In June and July, Government Fleet magazine solicited responses to a biennial survey from its readership, receiving 81 qualified responses from a diverse group of public fleet professionals. Information from this issue labeled “Source: Government Fleet Research” comes from this opt-in survey.

Respondents were also asked to pick their top three concerns, and aged fleets/replacement budgeting topped the list of biggest concerns for fleet managers. This was followed by recruitment, greening initiatives, training needs, and advanced technology. 

Photo: Government Fleet

Photo: Government Fleet

Fleet Sizes, Outsourcing, and Remarketing

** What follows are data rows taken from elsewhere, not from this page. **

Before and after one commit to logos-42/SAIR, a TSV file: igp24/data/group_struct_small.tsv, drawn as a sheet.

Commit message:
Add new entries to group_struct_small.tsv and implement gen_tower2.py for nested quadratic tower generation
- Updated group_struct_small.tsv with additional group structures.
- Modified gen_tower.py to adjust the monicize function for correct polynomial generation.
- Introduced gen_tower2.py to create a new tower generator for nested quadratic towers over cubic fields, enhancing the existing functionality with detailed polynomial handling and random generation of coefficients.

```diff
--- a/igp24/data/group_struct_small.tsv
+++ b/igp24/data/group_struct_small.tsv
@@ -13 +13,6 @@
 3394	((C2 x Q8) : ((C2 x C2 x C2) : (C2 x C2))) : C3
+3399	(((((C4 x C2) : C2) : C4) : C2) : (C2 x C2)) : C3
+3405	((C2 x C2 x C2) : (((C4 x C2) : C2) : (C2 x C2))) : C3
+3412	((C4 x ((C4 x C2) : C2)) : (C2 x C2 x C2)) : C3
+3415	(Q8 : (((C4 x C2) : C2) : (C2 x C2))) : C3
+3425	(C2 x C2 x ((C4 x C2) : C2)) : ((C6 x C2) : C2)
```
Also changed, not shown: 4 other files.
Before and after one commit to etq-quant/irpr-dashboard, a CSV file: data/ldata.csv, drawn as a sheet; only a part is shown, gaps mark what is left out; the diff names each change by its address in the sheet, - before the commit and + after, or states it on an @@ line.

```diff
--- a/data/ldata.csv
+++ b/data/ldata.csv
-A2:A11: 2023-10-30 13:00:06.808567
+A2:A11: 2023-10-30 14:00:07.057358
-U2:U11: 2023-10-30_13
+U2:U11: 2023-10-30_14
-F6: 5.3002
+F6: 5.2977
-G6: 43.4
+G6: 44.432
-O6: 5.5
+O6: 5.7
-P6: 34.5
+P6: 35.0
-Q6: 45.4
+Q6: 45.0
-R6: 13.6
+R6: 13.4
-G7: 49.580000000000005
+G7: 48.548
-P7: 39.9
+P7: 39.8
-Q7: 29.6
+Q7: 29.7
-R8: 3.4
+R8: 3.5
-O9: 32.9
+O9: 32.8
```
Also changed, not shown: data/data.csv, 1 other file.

In 2019 Government Fleet began sending the survey biennially. From 2021 to 2023, respondents noted a 12% increase in fleet size. From 2018 to 2019 there was a reported 13% increase in fleet size. However, since 2017 the reported fleet size has stayed roughly the same with respondents in 2017 reporting a 48% increase and a 47% increase in 2023. 

Most fleets have kept outsourcing the same with just under 4% of respondents reporting an increase in outsourcing. Remarketing methods within the past year have also seen no change for most fleets with roughly 14% noting the fleet has done more online. 

Most rolling stock fleet sizes are under 500 with less than 6% being 5,000 or above. 

Fleet Makeup by Vehicle and Fuel Type

Passenger cars/SUVs made up the majority of fleets, according to respondents. Light-, medium-, and heavy-duty trucks made up 15%, 8%, and 8%, respectively. About 11% consisted of off-road equipment. 

Gasoline still topped the fleet fuel makeup at 45% followed by diesel (32%) and flex fuel (13%). Hybrids and plug-in electric vehicles (including battery-electric vehicles and plug-in hybrids) made up less than 10%. 

Photo: Government Fleet

Photo: Government Fleet

What Fleets Look Like and What They Do

The top three areas where fleets have customers include the parks department, public works, and streets maintenance.

Most fleets (75%) have between one and three maintenance facilities while 4% had 11 or more facilities. When it comes to the number of technicians allocated, 66% of respondents reported having 10 or less, with only 8% going over 100. 

Just over 60% of respondents reported that less than 10 technician spots were filled with 29% reported having 11-100, and 10% having over 100. 

Almost one-third of respondents said they have the Blue Seal of Excellence from the National Institute for Automotive Service Excellence (ASE). More than half of respondents reported that their agency was not ASE Blue Seal certified. About half the respondents reported that their  agency requires technicians to have ASE/EVT certifications. A little over half of respondents said they do not provide incentive pay for those who have ASE/EVT certifications. 

Check out more from the 2023 Industry Handbook Here.